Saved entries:
####
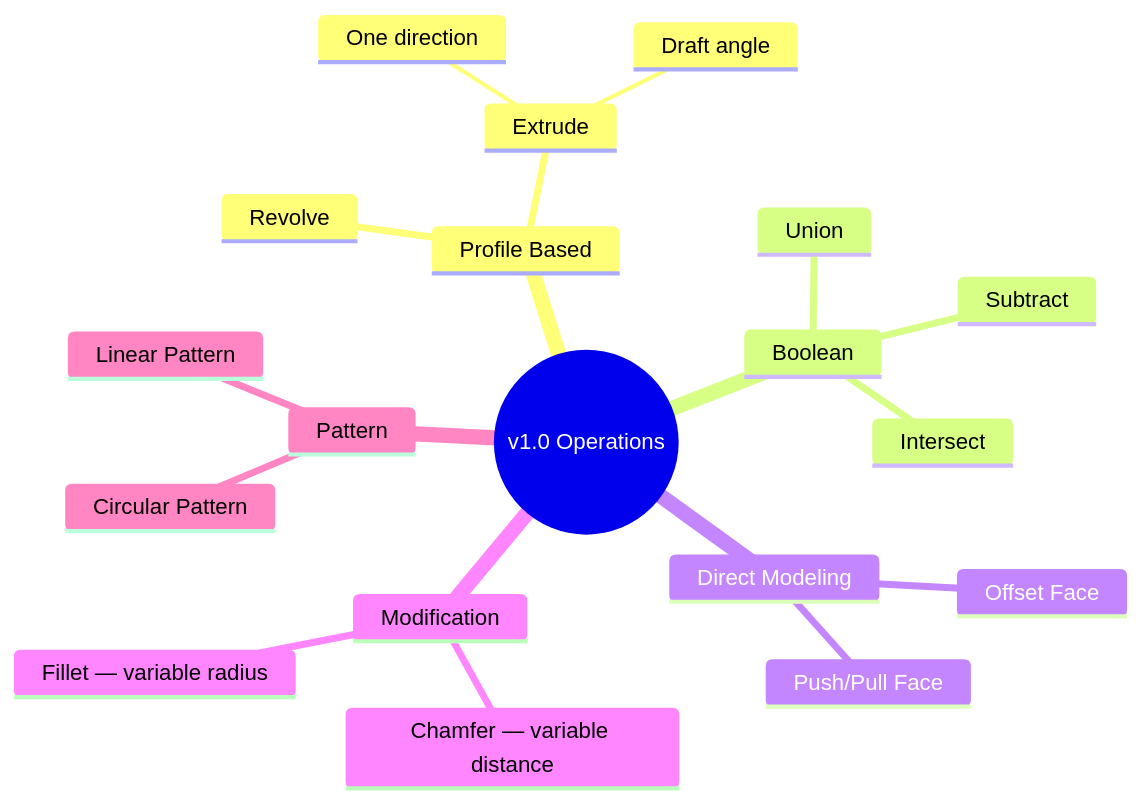
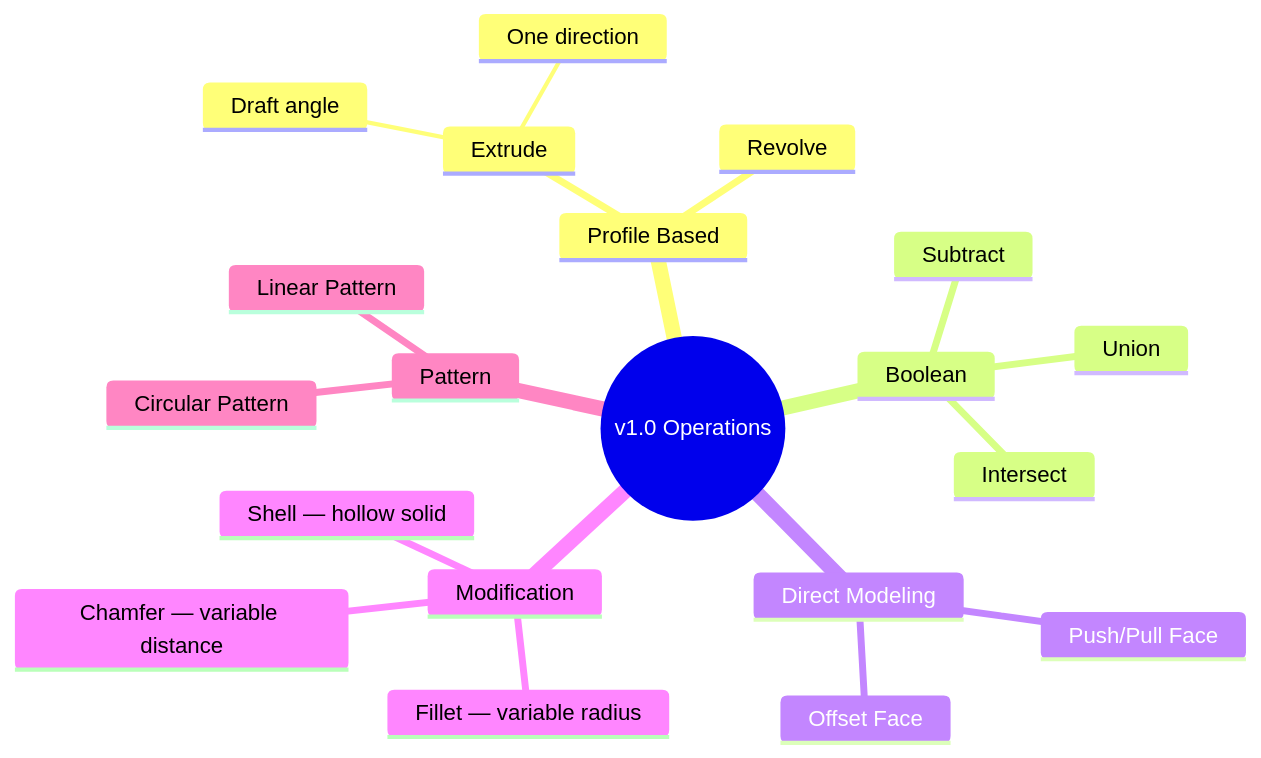
The ninth of 34 diagrams in docs/SPECIFICATION.md (andrejvysny/OneCAD), drawn with Mermaid before and after one commit. The commit also changed other lines of this file and 2 other files, not shown here.

````diff
--- a/docs/SPECIFICATION.md
+++ b/docs/SPECIFICATION.md
@@ -1438,22 +1600,23 @@
 ```mermaid
 mindmap
   root((v1.0 Operations))
     Profile Based
       Extrude
         One direction
         Draft angle
       Revolve
     Boolean
       Union
       Subtract
       Intersect
     Direct Modeling
       Push/Pull Face
       Offset Face
     Modification
       Fillet — variable radius
       Chamfer — variable distance
+      Shell — hollow solid
     Pattern
       Linear Pattern
       Circular Pattern
 ```
````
####
All lines above that include the word "SPECIFICATION" must be copied into the answer.

• [RESPONSE TO THE EXERCISE]
The ninth of 34 diagrams in docs/SPECIFICATION.md (andrejvysny/OneCAD), drawn with Mermaid before and after one commit. The commit also changed other lines of this file and 2 other files, not shown here.
--- a/docs/SPECIFICATION.md
+++ b/docs/SPECIFICATION.md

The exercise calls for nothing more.